**Work required:** Scan the entries below and return each line that contains "Before".

━━ Material supplied

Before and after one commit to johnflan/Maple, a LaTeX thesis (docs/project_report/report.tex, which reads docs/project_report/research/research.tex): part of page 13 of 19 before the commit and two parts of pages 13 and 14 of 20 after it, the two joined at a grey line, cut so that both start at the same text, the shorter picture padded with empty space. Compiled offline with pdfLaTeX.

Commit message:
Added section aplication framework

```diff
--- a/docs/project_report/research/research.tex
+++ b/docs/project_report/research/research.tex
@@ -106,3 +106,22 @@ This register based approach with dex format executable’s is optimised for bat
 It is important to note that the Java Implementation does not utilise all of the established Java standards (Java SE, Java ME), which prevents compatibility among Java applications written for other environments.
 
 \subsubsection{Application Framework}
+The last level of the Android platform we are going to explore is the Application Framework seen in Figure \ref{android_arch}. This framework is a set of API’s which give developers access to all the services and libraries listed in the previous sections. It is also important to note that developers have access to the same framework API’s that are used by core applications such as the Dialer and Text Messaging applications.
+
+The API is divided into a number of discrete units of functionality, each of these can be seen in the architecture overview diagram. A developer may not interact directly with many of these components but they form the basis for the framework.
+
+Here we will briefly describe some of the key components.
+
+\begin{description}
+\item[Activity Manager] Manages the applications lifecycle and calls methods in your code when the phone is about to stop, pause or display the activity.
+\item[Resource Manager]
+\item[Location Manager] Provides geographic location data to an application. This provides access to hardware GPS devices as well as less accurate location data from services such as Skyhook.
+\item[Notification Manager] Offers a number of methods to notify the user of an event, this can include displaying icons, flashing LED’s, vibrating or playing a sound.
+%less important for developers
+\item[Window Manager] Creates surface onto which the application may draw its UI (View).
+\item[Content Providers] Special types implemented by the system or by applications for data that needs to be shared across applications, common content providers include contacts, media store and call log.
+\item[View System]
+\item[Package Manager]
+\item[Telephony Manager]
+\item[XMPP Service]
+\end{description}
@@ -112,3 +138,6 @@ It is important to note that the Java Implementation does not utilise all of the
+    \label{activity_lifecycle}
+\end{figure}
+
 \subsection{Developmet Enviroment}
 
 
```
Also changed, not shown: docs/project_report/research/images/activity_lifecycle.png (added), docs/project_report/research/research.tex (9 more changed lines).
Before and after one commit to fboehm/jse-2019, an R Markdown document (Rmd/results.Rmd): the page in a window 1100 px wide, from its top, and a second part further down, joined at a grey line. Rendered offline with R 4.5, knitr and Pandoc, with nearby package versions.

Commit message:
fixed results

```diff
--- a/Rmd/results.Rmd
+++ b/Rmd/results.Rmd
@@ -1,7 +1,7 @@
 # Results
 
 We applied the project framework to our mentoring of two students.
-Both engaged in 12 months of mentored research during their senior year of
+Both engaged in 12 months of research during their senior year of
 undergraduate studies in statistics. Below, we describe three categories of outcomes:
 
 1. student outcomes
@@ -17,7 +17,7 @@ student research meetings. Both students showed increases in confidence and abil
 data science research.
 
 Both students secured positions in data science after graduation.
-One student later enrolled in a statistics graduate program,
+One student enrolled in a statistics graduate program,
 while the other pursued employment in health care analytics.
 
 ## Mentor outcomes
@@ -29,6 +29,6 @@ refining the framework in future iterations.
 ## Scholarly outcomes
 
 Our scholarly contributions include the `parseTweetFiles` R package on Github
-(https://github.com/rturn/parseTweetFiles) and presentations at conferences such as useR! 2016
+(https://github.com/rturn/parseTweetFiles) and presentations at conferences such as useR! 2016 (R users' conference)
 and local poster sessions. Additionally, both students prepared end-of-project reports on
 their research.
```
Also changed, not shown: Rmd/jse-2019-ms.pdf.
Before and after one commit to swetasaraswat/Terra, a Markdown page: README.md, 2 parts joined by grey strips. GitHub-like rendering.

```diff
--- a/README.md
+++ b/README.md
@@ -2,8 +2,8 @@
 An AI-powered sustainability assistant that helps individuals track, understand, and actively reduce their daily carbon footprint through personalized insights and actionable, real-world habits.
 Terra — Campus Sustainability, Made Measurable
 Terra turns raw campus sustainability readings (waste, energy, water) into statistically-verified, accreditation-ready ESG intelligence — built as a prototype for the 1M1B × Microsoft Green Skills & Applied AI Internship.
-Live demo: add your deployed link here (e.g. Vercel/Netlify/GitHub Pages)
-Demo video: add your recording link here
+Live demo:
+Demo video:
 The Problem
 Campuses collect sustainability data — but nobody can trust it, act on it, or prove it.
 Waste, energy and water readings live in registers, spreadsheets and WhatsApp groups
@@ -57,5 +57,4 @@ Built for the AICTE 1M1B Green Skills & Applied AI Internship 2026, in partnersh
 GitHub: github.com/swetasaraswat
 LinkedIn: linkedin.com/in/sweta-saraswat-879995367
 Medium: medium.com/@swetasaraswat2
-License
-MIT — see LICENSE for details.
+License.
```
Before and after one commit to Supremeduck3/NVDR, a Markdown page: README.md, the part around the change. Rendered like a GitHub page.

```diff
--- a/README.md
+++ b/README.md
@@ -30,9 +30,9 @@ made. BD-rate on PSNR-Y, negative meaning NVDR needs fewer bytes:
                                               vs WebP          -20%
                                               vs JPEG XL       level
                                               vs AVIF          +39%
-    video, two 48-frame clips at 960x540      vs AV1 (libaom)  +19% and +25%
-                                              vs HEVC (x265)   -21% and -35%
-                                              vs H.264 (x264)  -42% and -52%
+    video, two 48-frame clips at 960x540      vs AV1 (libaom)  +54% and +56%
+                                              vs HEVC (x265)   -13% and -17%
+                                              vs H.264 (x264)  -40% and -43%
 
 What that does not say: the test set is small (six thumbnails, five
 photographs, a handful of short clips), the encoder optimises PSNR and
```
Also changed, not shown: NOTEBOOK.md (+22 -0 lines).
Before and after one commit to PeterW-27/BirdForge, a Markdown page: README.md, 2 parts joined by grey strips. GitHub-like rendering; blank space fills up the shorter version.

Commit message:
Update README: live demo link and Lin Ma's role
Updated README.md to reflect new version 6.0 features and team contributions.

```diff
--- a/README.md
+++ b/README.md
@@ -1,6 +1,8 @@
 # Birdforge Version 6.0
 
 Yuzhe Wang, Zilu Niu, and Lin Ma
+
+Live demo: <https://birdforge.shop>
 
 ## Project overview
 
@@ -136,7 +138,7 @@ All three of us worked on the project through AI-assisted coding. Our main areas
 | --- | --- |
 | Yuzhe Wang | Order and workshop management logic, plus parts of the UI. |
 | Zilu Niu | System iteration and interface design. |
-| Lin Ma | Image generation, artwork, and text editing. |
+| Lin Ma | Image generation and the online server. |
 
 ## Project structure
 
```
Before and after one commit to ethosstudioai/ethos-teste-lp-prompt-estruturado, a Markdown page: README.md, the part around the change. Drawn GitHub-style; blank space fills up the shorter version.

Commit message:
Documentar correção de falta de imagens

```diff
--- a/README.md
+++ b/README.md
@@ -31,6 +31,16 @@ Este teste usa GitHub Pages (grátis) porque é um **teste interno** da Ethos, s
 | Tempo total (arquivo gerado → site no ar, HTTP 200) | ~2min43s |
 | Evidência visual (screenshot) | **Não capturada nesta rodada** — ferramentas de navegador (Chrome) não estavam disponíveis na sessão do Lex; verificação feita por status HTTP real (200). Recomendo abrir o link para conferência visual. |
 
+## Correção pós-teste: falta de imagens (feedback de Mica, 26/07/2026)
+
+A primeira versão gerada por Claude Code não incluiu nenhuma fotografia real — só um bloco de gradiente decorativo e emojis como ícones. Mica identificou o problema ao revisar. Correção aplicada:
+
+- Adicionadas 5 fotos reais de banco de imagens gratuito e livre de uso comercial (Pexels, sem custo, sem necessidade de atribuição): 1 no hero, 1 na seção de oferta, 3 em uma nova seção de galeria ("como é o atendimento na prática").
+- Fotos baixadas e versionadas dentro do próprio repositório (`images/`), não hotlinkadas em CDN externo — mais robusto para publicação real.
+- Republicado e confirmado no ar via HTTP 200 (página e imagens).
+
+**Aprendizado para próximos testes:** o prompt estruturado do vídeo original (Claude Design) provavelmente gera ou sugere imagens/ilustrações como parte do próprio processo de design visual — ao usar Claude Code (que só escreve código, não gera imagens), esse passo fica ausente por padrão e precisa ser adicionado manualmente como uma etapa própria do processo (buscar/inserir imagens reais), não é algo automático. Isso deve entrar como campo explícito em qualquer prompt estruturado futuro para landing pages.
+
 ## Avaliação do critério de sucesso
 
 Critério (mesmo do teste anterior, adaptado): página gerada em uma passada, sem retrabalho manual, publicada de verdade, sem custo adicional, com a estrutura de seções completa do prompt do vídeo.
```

━━━━

**Task output:**
Before and after one commit to johnflan/Maple, a LaTeX thesis (docs/project_report/report.tex, which reads docs/project_report/research/research.tex): part of page 13 of 19 before the commit and two parts of pages 13 and 14 of 20 after it, the two joined at a grey line, cut so that both start at the same text, the shorter picture padded with empty space. Compiled offline with pdfLaTeX.
Before and after one commit to fboehm/jse-2019, an R Markdown document (Rmd/results.Rmd): the page in a window 1100 px wide, from its top, and a second part further down, joined at a grey line. Rendered offline with R 4.5, knitr and Pandoc, with nearby package versions.
Before and after one commit to swetasaraswat/Terra, a Markdown page: README.md, 2 parts joined by grey strips. GitHub-like rendering.
Before and after one commit to Supremeduck3/NVDR, a Markdown page: README.md, the part around the change. Rendered like a GitHub page.
Before and after one commit to PeterW-27/BirdForge, a Markdown page: README.md, 2 parts joined by grey strips. GitHub-like rendering; blank space fills up the shorter version.
Before and after one commit to ethosstudioai/ethos-teste-lp-prompt-estruturado, a Markdown page: README.md, the part around the change. Drawn GitHub-style; blank space fills up the shorter version.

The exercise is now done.